Denver voters gave their energetic mayor, Federico Pen a, and his billionaire ally, Marvin Davis, a sharp slap in the face this week, overwhelmingly rejecting the mayor's plan for a new convention center.
Despite an intensive two-month campaign powered by the charisma of Pen a and the checkbooks of Davis and his business partners, the city voted almost 2 to 1 against a referendum proposal calling for a $138 million facility behind the huge Gothic railroad station at the edge of downtown.
Some political pros here had considered the election a mid-term referendum on the mayor's performance. But once the votes were counted, Pen a moved to distinguish the ballot from his personal standing: "People have been saying, 'Mayor, you're doing a great job, but on this one we don't agree with you,' " Pen a said.
Pen a, a Democrat, emerged as one of the nation's leading Hispanic politicians two years ago when he won the mayoral election here. The city seemed to be electrified by the earnest, hard-working young lawyer -- Denver's city hall was unofficially renamed the "Hall o' Pen a" -- and his opinion-poll ratings have regularly been high.
There has been no shortage of political challengers, though. At least three leading candidates for the mayor's job in 1987, when Pen a's first term will expire, came out against his position on the convention center referendum.
In various political forums, Pen a has championed a concept of "leadership by consensus."
"Inclusiveness is the watchword," he said at seminar on political power. "You can't go off marching by yourself." But the mayor found himself marching away from his constituency on the question of building a new convention center near the rail yards north of downtown.
Pen a talks constantly about Denver's future -- about his dream that it will be a "great city" on a par with Chicago and Los Angeles at the eastern edge of the Rockies.
But when that dream means spending public money, many Denver residents tend to talk about the past -- particularly the last five years of decline for the oil, coal and uranium industries.
Denver, population 490,000, is the capital of the energy business in this region; and that industry's decline has ravaged the real estate market here, particularly downtown. As a result, many Denverites are scared to embark on big, expensive new projects like Pen a's proposed new convention center.
Pen a's ambitious plan faced another obstacle, too: Some of the vacant land he targeted for the convention center development is owned by a partnership that includes Davis. The oil/motion picture/real estate billionaire is a Pen a ally and Denver's equivalent of a Getty or a Rockefeller, tied with David Rockefeller for eighth place on Forbes magazine's latest list of the richest Americans.
As the mayor's opponents noted repeatedly, approval of the referendum would provide the tycoon a windfall at taxpayers' expense. "Should our taxes support millionaires' high-risk pet project . . . ?" demanded one of the posters urging a "No" vote.
The major opponents of Pen a's convention center plan were also wealthy businessmen who had hoped the city would choose an alternative site on land they owned. But the mayor was never able to make that point stick with voters.
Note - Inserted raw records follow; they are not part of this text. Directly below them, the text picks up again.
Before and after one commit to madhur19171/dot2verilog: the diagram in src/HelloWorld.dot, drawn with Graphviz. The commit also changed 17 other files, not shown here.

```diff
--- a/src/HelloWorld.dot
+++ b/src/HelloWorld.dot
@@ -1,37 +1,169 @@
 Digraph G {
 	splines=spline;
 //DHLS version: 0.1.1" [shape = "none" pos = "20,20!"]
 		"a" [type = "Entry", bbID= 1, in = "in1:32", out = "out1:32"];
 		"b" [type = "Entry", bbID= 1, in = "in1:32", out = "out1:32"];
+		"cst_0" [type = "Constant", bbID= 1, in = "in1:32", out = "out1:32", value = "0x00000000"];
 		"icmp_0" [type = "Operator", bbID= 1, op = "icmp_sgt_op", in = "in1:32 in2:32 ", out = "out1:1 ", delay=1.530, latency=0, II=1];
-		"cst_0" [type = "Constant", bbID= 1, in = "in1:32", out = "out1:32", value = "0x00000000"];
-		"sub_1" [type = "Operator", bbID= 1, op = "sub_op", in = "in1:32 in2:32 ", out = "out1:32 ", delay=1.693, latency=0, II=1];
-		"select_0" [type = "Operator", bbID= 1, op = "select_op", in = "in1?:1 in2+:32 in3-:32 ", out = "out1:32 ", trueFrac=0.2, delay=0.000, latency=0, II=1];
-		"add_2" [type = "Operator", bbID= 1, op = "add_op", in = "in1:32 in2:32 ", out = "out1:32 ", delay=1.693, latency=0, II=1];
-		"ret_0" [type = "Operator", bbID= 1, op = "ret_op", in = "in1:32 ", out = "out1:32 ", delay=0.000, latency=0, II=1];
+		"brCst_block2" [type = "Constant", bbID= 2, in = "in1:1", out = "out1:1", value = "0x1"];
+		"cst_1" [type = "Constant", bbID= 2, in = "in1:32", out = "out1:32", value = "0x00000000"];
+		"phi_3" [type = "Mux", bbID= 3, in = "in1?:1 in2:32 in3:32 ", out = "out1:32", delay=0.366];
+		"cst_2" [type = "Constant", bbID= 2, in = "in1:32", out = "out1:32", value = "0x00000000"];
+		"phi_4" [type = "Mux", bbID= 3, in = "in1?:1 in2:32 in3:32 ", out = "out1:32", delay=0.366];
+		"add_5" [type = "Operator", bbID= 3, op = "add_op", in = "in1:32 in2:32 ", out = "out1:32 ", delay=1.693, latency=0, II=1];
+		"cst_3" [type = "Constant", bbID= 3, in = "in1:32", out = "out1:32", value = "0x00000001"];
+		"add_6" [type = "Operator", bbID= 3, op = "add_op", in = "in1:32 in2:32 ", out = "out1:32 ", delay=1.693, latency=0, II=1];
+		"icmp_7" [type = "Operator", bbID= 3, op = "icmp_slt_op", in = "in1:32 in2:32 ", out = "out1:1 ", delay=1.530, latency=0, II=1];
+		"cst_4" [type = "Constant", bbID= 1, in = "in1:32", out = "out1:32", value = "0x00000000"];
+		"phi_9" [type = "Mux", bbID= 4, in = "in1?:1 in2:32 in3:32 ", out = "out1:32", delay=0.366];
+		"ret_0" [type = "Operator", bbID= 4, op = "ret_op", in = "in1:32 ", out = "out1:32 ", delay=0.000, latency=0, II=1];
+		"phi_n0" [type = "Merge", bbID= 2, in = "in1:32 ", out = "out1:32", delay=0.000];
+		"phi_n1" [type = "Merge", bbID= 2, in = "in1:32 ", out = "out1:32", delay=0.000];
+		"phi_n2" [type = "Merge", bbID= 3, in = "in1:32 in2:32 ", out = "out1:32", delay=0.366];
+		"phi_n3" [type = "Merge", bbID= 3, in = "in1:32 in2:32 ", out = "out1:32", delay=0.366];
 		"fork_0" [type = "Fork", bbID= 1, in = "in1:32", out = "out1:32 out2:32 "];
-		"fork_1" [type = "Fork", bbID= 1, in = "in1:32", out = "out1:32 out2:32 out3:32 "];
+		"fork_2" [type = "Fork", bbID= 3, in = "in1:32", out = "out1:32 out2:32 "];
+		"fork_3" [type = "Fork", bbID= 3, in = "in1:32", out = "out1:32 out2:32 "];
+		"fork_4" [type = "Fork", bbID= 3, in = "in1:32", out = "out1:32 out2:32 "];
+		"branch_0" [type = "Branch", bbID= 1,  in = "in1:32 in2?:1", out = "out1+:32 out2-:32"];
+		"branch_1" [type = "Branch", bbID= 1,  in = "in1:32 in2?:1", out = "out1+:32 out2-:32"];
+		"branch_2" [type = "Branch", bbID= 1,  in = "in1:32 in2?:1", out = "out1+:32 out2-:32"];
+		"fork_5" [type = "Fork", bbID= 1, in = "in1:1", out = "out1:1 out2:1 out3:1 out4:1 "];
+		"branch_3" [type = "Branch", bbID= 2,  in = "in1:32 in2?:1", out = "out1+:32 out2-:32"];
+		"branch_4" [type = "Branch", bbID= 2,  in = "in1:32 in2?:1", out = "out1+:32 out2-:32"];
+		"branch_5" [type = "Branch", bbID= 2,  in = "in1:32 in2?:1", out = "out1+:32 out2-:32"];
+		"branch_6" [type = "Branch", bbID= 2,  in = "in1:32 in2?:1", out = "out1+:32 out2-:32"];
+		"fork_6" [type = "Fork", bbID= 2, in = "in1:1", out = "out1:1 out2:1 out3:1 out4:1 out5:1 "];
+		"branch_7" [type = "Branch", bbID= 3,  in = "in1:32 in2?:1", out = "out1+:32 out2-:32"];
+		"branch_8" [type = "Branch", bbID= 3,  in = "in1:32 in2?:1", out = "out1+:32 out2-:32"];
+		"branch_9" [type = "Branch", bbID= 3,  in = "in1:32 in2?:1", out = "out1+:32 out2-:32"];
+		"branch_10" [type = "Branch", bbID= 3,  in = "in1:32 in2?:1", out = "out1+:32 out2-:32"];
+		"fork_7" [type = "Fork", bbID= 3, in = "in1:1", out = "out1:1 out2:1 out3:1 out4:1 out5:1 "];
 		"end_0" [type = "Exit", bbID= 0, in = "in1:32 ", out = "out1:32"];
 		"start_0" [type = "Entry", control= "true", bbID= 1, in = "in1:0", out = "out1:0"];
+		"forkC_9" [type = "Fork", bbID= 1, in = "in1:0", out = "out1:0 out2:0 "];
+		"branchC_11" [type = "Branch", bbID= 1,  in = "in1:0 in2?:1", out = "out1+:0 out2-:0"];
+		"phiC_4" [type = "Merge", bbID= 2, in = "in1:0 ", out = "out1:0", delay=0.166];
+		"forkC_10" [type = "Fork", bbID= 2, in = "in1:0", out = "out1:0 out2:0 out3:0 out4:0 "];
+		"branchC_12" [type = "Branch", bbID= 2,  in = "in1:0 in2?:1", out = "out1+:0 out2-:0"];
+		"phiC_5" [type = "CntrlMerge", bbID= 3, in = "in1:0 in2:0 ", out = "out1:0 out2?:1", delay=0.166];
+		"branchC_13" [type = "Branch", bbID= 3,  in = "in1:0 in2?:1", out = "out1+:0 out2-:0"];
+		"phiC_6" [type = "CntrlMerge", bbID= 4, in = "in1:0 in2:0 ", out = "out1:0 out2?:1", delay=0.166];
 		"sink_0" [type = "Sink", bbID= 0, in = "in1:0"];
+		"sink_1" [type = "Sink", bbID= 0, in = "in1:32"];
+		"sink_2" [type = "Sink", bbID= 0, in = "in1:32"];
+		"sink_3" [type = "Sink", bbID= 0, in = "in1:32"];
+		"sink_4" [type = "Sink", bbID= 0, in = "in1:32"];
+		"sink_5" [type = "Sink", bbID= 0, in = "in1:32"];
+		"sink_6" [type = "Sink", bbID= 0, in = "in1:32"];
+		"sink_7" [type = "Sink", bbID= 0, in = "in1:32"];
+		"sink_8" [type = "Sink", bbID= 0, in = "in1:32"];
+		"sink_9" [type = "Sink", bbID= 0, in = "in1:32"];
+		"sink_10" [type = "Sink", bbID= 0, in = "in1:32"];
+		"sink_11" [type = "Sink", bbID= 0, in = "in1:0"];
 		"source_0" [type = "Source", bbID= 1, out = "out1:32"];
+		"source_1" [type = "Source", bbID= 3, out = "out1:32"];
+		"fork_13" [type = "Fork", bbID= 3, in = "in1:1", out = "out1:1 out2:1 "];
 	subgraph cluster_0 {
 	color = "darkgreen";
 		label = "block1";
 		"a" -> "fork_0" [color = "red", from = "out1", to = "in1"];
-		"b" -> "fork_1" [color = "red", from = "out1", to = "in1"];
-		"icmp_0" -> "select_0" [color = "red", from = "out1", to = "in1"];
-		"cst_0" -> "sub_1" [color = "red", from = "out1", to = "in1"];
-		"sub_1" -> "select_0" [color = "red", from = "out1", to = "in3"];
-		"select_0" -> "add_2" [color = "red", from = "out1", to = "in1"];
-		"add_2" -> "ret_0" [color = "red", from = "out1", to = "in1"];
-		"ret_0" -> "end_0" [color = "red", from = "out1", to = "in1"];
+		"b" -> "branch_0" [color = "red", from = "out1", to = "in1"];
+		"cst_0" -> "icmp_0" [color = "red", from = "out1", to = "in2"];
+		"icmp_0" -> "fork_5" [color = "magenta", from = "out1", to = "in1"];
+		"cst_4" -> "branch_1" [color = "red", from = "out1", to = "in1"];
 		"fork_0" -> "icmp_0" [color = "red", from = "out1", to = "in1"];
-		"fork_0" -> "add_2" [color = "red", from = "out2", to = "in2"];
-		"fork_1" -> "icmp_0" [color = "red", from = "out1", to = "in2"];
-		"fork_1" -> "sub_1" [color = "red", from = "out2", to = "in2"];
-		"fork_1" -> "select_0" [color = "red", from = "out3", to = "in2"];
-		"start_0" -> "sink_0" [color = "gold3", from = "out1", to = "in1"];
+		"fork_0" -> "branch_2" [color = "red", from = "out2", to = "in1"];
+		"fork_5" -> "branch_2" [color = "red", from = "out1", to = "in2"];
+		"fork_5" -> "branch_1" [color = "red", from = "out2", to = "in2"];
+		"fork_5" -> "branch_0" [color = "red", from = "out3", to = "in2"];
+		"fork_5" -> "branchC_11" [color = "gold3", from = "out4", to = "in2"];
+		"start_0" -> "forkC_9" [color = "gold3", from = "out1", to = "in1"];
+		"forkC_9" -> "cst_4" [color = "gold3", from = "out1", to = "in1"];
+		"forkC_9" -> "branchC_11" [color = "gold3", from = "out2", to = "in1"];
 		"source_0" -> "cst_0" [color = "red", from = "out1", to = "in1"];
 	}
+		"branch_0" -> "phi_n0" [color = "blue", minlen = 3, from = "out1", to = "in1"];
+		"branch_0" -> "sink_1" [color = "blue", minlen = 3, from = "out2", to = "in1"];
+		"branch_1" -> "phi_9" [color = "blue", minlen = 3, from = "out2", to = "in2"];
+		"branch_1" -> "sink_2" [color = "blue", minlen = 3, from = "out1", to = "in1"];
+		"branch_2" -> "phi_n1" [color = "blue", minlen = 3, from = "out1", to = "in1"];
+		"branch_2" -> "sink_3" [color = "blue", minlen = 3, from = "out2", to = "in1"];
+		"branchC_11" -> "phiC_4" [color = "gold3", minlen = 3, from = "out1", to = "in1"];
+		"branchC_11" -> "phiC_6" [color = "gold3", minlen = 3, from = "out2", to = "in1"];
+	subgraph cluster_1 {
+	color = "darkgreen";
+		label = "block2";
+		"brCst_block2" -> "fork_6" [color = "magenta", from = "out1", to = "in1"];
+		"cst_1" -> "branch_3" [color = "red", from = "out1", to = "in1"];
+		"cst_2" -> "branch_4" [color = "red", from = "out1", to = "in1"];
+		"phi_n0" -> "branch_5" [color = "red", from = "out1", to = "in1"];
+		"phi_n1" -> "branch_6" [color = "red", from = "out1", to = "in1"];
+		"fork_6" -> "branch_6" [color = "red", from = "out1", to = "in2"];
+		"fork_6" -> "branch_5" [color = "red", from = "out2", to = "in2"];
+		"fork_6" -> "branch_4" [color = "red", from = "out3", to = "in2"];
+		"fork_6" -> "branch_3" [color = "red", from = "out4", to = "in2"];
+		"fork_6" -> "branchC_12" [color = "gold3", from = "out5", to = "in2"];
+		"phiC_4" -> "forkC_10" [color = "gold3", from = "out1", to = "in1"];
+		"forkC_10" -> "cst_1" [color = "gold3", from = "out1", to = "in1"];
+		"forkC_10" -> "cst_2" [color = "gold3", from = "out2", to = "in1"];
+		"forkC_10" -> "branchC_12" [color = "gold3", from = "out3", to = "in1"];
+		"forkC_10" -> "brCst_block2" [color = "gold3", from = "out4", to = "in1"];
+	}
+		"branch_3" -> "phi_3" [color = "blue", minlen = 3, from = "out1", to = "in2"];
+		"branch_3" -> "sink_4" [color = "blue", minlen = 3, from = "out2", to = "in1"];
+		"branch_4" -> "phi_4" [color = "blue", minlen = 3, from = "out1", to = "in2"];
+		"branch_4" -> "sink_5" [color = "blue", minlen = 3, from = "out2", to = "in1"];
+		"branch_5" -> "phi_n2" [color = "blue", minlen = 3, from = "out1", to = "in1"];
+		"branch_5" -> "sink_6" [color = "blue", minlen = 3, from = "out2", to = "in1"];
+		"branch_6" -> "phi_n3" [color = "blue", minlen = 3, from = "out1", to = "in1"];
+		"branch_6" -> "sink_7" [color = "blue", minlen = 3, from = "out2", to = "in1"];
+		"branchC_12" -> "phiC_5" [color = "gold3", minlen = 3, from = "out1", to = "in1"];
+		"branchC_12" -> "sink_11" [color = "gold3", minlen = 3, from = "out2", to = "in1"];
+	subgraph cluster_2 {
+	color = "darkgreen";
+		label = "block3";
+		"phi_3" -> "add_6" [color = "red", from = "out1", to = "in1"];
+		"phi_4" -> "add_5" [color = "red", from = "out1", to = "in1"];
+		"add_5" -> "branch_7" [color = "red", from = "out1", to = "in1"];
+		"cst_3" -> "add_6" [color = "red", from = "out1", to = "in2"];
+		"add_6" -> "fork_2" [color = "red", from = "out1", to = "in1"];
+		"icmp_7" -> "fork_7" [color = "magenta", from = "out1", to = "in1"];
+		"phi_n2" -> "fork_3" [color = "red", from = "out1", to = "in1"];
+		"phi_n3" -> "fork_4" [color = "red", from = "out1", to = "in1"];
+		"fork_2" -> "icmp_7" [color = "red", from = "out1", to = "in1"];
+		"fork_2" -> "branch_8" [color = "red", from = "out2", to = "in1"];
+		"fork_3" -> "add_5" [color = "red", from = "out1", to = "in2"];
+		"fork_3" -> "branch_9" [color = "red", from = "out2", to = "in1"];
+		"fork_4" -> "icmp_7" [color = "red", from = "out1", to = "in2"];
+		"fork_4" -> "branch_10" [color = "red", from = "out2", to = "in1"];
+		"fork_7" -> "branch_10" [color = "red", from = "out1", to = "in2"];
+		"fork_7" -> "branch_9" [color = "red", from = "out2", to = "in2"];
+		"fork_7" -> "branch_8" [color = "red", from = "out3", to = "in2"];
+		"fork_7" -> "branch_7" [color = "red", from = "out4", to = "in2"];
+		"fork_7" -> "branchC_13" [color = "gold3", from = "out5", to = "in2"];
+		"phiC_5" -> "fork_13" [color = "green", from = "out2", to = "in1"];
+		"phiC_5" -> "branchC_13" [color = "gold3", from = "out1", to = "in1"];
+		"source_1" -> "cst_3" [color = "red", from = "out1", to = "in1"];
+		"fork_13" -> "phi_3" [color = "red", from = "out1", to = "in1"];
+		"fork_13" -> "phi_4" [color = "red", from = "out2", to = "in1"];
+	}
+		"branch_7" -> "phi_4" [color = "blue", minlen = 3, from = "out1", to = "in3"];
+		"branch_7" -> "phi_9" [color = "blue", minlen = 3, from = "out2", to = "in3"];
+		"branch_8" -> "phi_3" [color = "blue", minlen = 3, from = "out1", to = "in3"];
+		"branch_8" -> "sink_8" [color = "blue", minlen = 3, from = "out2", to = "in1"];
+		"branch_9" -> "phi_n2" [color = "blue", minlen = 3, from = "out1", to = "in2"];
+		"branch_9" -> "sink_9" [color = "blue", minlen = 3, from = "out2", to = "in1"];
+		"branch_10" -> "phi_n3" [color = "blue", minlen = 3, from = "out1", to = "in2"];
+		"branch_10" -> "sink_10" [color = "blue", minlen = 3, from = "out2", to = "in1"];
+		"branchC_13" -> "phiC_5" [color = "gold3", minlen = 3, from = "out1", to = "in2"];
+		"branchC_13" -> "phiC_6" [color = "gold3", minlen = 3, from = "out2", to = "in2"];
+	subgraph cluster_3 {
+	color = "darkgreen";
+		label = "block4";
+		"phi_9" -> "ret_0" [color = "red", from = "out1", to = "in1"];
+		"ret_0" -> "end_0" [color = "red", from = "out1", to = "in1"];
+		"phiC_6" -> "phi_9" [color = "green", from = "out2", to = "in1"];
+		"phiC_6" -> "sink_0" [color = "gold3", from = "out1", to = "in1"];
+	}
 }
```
Pen a's side had some strong assets for the referendum campaign, though. With heavy contributions from business, they outspent the opposition 2 1/2 to 1, hiring the city's top-ranked political consultants and pollsters.
When Davis' involvement emerged as a campaign issue, there was a sudden spate of news leaks -- resulting in banner coverage in all the local news media -- that the billionaire had bought the Oakland A's baseball team and planned to move it here to replace Denver's minor-league squad. The stories have not yet proved true.
Throughout the campaign, polls had shown the outcome close. But Tuesday's election turned into a blowout. About 100,000 voters came out, a record turnout of 35 percent for an election not involving a candidate; and 65 percent of them voted "No."
After the deluge, Pen a was asked if his big loss would have a negative impact on his political clout. His answer was brief: "What political clout?" he asked.